"I was actually like, 'Does everyone realize? I don't know how many 9-0 homestands you guys have been a part of, but I know I haven't been a part of many,' " said Bay, the veteran of years with the Pirates. "It doesn't really surprise me. It doesn't seem as if we're on this improbable roll. Just we're going out there, we're winning ballgames, doing the things we should do to win."
The Sox have done nearly everything right in this streak. There was Ellsbury's steal of home, but it was more than that. Justin Masterson continued to show his value with another short-but-sweet start. The front office and manager Terry Francona looked brilliant with the one-day call-up of Michael Bowden, as Hunter Jones and Bowden combined on a perfect eight outs before yielding to Takashi Saito. And the panic began in New York.
"I don't want to get too carried away with what happened this homestand because when we're 2-6, the big thing we talk about is staying in the moment," Francona said. "I think that's the best way to have success is not think about last week. But it was a good homestand for us. That's stating the obvious. And much-needed."
After all the insanity of the first two games of the series, all the runs and late-inning home runs, one was left wondering whether the Sox and Yankees actually could play a normal game. Perhaps Kevin Youkilis taking grounders at shortstop in batting practice was as crazy as this one was going to get.
Then came Ellsbury, the steal yielding to a curtain call and undoubtedly producing today's round of "Did you see that?" in workplaces in New England and beyond. He got put in a good-natured headlock by his manager, and got a whole lot of high-fives from teammates. It was the first steal of home for the Sox since Jose Offerman on a double steal Aug. 30, 1999, and the first straight steal of home by the Sox since Billy Hatcher April 22, 1994.
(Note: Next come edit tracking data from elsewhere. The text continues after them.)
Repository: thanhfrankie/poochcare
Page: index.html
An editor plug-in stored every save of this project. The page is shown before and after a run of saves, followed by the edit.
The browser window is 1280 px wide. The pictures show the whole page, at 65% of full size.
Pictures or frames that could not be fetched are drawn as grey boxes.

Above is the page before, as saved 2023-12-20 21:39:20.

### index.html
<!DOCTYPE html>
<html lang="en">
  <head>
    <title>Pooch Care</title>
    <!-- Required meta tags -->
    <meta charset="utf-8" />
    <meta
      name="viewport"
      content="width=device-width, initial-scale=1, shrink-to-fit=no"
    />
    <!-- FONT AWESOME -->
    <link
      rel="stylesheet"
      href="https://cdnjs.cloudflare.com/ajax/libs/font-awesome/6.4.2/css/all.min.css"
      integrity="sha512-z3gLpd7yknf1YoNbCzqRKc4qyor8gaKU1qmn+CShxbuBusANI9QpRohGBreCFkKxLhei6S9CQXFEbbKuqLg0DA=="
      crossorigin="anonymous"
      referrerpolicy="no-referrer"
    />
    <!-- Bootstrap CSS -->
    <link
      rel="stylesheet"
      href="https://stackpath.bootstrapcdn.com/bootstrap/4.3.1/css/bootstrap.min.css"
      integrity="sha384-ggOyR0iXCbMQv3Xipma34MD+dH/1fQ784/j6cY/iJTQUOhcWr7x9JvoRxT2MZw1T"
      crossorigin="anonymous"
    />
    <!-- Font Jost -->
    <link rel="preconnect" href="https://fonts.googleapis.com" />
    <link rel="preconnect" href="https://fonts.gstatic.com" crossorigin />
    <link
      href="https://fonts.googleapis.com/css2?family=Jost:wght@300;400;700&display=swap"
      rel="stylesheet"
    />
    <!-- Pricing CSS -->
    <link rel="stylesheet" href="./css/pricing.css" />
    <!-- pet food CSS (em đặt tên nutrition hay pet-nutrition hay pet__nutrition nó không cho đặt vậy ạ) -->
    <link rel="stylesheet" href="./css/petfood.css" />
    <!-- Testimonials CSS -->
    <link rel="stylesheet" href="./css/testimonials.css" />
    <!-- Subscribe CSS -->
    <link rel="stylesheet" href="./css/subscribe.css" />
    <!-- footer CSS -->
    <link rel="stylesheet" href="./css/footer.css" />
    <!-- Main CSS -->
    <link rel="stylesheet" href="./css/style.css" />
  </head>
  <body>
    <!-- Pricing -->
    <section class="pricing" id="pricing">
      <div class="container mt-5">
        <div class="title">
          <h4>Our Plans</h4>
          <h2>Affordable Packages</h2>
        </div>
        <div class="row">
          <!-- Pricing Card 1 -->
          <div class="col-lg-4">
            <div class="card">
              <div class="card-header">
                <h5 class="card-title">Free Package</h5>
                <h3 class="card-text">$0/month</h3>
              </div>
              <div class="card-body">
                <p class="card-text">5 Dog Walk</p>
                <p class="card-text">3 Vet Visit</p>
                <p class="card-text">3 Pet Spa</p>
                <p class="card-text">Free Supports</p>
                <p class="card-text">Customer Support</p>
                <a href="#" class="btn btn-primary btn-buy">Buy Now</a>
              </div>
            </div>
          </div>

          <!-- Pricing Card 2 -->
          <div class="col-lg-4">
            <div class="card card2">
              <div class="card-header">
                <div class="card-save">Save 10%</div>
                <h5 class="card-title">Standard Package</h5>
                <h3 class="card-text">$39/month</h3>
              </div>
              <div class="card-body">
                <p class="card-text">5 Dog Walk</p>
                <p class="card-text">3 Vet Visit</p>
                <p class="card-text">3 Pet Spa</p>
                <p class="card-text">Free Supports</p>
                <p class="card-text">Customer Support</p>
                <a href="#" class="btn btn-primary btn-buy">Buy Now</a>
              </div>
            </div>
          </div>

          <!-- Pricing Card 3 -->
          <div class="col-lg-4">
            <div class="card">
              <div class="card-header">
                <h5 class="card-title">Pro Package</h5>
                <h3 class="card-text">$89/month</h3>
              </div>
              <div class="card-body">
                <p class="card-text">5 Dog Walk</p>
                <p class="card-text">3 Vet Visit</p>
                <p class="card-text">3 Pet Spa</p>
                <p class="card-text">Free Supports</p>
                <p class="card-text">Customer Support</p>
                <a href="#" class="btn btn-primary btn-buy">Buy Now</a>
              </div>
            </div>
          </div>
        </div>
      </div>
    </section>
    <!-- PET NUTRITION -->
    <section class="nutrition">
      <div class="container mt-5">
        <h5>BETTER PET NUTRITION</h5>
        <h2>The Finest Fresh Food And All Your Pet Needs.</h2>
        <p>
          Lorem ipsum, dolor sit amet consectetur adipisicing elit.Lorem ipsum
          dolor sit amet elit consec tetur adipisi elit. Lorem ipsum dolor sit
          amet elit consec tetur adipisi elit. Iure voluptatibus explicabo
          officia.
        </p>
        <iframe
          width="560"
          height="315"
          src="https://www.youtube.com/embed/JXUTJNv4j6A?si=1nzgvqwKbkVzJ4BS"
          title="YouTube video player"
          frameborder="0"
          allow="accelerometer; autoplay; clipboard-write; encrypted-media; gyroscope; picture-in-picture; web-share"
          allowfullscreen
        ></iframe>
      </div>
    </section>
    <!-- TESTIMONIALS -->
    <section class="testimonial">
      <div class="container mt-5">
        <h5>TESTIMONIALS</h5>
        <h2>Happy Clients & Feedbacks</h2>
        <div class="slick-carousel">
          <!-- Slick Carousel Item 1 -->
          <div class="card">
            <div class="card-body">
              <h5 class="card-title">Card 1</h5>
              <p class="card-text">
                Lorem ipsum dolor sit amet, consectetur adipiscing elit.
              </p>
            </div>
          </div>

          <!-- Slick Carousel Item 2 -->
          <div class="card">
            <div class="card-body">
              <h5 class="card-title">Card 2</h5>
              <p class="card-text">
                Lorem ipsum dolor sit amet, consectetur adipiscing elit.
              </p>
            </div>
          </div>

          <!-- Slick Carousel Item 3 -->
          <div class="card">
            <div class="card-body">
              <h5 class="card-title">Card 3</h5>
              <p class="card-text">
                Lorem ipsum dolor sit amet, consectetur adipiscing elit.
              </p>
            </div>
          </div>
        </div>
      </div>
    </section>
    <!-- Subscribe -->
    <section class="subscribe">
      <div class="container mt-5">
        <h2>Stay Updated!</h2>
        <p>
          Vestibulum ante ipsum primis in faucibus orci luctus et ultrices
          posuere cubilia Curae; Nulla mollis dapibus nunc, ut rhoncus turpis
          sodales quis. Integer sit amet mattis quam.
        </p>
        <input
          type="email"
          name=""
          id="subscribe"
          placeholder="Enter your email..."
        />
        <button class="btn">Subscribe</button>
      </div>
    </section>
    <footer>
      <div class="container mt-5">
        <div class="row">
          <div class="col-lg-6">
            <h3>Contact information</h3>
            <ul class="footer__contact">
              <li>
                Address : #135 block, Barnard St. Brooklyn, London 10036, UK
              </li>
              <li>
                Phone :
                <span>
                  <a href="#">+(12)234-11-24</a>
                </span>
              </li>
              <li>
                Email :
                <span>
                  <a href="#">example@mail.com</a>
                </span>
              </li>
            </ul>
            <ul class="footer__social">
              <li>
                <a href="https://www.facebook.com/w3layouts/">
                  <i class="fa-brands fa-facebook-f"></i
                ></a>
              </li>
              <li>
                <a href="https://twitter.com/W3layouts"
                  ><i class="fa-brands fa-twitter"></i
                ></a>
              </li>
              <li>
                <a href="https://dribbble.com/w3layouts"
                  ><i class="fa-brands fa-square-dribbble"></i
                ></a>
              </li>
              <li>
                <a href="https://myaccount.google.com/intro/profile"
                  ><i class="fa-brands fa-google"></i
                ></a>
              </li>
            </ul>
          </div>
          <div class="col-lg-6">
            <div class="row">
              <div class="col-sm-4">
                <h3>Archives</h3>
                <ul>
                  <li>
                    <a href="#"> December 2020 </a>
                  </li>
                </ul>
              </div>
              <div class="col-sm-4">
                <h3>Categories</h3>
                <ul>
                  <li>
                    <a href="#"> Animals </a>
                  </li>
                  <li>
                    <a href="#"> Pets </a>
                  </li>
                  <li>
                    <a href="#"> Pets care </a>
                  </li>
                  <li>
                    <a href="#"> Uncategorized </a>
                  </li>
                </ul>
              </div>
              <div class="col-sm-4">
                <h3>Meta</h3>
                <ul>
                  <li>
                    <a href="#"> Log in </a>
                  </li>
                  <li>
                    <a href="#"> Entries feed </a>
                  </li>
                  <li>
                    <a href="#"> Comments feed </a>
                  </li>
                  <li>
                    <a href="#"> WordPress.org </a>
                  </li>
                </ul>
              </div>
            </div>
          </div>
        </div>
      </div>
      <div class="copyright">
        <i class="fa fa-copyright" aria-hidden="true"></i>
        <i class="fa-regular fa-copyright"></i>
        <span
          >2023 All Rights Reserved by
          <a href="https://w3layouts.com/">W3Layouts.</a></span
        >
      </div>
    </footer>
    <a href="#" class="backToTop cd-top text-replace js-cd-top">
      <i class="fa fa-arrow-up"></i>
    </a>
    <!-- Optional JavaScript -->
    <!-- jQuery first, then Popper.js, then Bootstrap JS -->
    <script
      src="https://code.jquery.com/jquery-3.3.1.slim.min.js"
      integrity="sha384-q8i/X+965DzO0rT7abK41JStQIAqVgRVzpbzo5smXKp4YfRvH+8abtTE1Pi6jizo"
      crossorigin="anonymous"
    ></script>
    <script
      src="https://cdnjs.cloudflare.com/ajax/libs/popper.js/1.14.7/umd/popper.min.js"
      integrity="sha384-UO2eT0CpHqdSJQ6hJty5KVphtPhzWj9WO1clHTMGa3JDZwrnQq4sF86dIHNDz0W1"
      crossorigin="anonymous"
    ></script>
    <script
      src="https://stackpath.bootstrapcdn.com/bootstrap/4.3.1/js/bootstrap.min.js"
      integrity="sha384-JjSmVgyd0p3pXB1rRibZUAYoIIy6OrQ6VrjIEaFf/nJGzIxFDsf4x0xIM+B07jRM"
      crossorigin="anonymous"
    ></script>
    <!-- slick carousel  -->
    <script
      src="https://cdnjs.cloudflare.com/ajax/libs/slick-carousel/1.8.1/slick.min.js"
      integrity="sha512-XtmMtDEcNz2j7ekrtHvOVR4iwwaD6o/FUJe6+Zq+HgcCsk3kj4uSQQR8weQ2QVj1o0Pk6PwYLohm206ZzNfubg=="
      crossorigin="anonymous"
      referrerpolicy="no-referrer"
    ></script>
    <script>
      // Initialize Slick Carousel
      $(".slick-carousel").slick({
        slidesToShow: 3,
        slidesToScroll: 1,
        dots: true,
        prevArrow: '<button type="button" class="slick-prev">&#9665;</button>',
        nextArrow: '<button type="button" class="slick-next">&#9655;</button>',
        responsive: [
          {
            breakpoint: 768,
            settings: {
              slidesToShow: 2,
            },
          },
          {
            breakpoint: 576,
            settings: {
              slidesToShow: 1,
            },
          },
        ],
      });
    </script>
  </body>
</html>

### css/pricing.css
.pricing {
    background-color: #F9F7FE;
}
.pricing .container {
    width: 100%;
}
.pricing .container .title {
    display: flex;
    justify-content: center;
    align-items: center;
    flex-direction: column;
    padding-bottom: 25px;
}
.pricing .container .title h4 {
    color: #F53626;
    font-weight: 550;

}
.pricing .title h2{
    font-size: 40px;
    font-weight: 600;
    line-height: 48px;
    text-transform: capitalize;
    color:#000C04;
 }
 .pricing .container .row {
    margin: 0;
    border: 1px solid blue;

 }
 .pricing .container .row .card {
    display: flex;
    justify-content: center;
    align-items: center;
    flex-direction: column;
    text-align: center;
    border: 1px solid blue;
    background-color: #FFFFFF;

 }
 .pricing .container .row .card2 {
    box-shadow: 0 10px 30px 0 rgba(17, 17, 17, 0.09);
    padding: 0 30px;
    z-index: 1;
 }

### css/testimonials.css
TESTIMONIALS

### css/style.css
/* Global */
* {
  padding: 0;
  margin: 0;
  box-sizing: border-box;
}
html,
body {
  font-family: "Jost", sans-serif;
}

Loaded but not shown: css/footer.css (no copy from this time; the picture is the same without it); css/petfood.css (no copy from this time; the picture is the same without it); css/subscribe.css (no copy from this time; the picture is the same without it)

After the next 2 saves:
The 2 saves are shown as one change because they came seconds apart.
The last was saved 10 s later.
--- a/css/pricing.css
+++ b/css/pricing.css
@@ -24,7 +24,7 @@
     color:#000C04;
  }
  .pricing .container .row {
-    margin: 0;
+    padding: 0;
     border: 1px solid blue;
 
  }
"I guess this is the point where I sit up here and tell you I got here at 11 o'clock this morning, and pored over reports, and I'm a very smart manager," Francona said. "What we have is a very fast player with some guts."
"Sometimes I get in that zone where I lock everything out," said Pettitte, who had the same thing happen to him with Aaron Hill in a game against Toronto in 2007. "[Posada] just told me to keep an eye on him. I saw Ellsbury out of the corner of my eye. I didn't think he'd be able to steal home. I figured if he took off I would run through my windup and get him out at home. The bottom line is that I didn't run through my windup fast enough to get the ball home fast enough obviously to get him."
And Drew made the ongoing at-bat worth his while, bringing home David Ortiz on a ground-rule double to put the Sox ahead by the eventual final score.
The steal might have been a shock, but one thing was definite. For Masterson, this was going to be more than a reliever-acting-as-starter night. Not just because it was Sox-Yankees, or because it was an ESPN game, but because the Sox had bullpen worries. Ramon Ramirez wasn't going to pitch. Neither was Manny Delcarmen. Or Jonathan Papelbon.
And though he stumbled slightly in the third, allowing a run when Hideki Matsui singled then came around on a Brett Gardner sacrifice fly, he was far more efficient and far better at his task than Josh Beckett had been the day before. He got through 5 1/3 innings, throwing 99 pitches, and left the game to Jones with the Sox ahead by three.
"He was terrific," Francona said. "He attacked the strike zone. He changed speeds. I thought he had good depth on his slider, threw a couple changeups, got his fastball by a couple guys."
Then he headed out of the game. The Yankees went quietly from there, a whimper to finish an absolutely electric series for the Red Sox, an electric homestand, an electric winning streak.
"Everyone's excited, obviously," second baseman Dustin Pedroia said. "Any time you go [undefeated] on a homestand, we've been playing good baseball. So our biggest thing is get back on the road, and play a lot better than we did last road trip."